When the shovel was completed in Bucyrus-Erie‘s Milwaukee factory, it was shipped to Kansas in 150 railcars. It took 52 people 11 months to assemble Big Brutus. It was hard and somewhat dangerous work because individual pieces of the machine could weigh as much as 120 tons. But at least when they were finished, they would be able to say they had assembled the world’s largest electric shovel.

But, oddly enough, that wasn’t the case.

Not the Largest

When the shovel began operation in Pittsburg & Midway Mine 19 in May 1963, it was the second largest operating coal shovel in the world. The largest, also built by Bucyrus-Erie Company, lived in western Kentucky. The Kentucky machine weighed 18 million pounds, was 220 feet tall, was powered with 12,000 horsepower and had a 115 cubic yard capacity scoop. The energy needs of the Kentucky model were equal to a city of 15,000 people.

Too Costly to Restore

By 1974, the cost of operation of the machine was escalating, and in its last month of operation, the electric bill was $27,000. But, once the plug was pulled a new issue arose: what to do with Big Brutus?

Since, the machine was too large to relocate intact it would need to be dismantled, transported to its new location and then reassembled.

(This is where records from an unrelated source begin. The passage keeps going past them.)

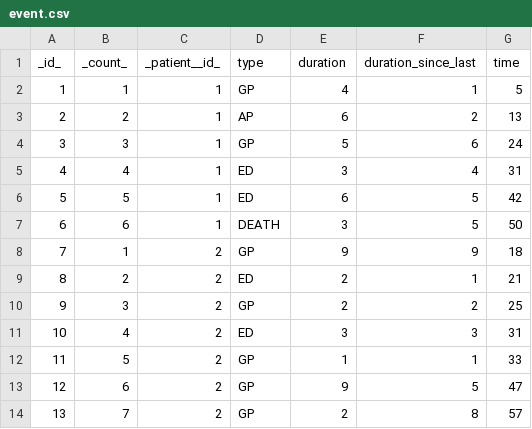
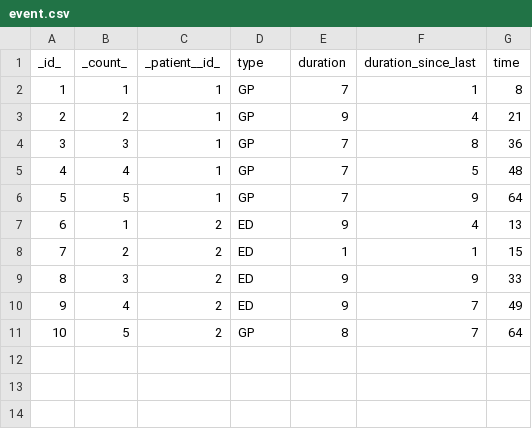
Before and after one commit to ropeless/synthorus, a CSV file: docs/output_directory/csv_recorder_output/event.csv, drawn as a sheet; removed rows and columns are numbered as before the commit, all else as after; the diff names each change by its address in the sheet, - before the commit and + after, or states it on an @@ line.

```diff
--- a/docs/output_directory/csv_recorder_output/event.csv
+++ b/docs/output_directory/csv_recorder_output/event.csv
-E2 (duration): 4
+E2 (duration): 7
-G2 (time): 5
+G2 (time): 8
-D3 (type): AP
+D3 (type): GP
-E3 (duration): 6
+E3 (duration): 9
-F3 (duration_since_last): 2
+F3 (duration_since_last): 4
-G3 (time): 13
+G3 (time): 21
-E4 (duration): 5
+E4 (duration): 7
-F4 (duration_since_last): 6
+F4 (duration_since_last): 8
-G4 (time): 24
+G4 (time): 36
-D5:D6 (type): ED
+D5:D6 (type): GP
-E5 (duration): 3
+E5 (duration): 7
-F5 (duration_since_last): 4
+F5 (duration_since_last): 5
-G5 (time): 31
+G5 (time): 48
-E6 (duration): 6
+E6 (duration): 7
-F6 (duration_since_last): 5
+F6 (duration_since_last): 9
-G6 (time): 42
+G6 (time): 64
-row 7: 6 | 6 | 1 | DEATH | 3 | 5 | 50
@@ column A (_id_) renumbered between rows 7 and 11 @@
-D7 (type): GP
+D7 (type): ED
-F7 (duration_since_last): 9
+F7 (duration_since_last): 4
-G7 (time): 18
+G7 (time): 13
-E8 (duration): 2
+E8 (duration): 1
-G8 (time): 21
+G8 (time): 15
-D9 (type): GP
+D9 (type): ED
-E9 (duration): 2
+E9 (duration): 9
-F9 (duration_since_last): 2
+F9 (duration_since_last): 9
-G9 (time): 25
+G9 (time): 33
-E10 (duration): 3
+E10 (duration): 9
-F10 (duration_since_last): 3
+F10 (duration_since_last): 7
-G10 (time): 31
+G10 (time): 49
-E11 (duration): 1
+E11 (duration): 8
-F11 (duration_since_last): 1
+F11 (duration_since_last): 7
-G11 (time): 33
+G11 (time): 64
-row 13: 12 | 6 | 2 | GP | 9 | 5 | 47
-row 14: 13 | 7 | 2 | GP | 2 | 8 | 57
```
Also changed, not shown: docs/output_directory/demo_reports/reports/crosstabs.csv, docs/output_directory/demo_reports/reports/utility_results.csv, 29 other files.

This was just too much work and expense. So, in 1983, the Pittsburg and Midway Coal Mining Company donated the machine, and $100,000 to paint it, to the non-profit where it now sits. The non-profit organization, Big Brutus, Incorporated, is comprised of local residents interested in the preservation of the machine and the region's coal mining history of mining.

A New Coat of Paint

Today, the organization hopes to give Big Brutus a fresh coat of paint, which, of course, is no small task. The outside alone will require 1,200 gallons of orange and black paint.

The Big Brutus Board of Directors has launched a fundraising campaign to cover the costs. Hopefully, they will be able to accomplish their goal. Because as their website states:

Big Brutus is not just a symbol of the past, but an eternal tribute to the mining heritage of Southeast Kansas and to miners all across this nation who toiled to support their families.

My daughter as a fifth grader standing in front of Big Brutus' massive bucket.

My daughter as a fifth grader standing in front of Big Brutus' massive bucket.

This article is accurate and true to the best of the author’s knowledge. Content is for informational or entertainment purposes only and does not substitute for personal counsel or professional advice in business, financial, legal, or technical matters.

© 2013 Charlie Claywell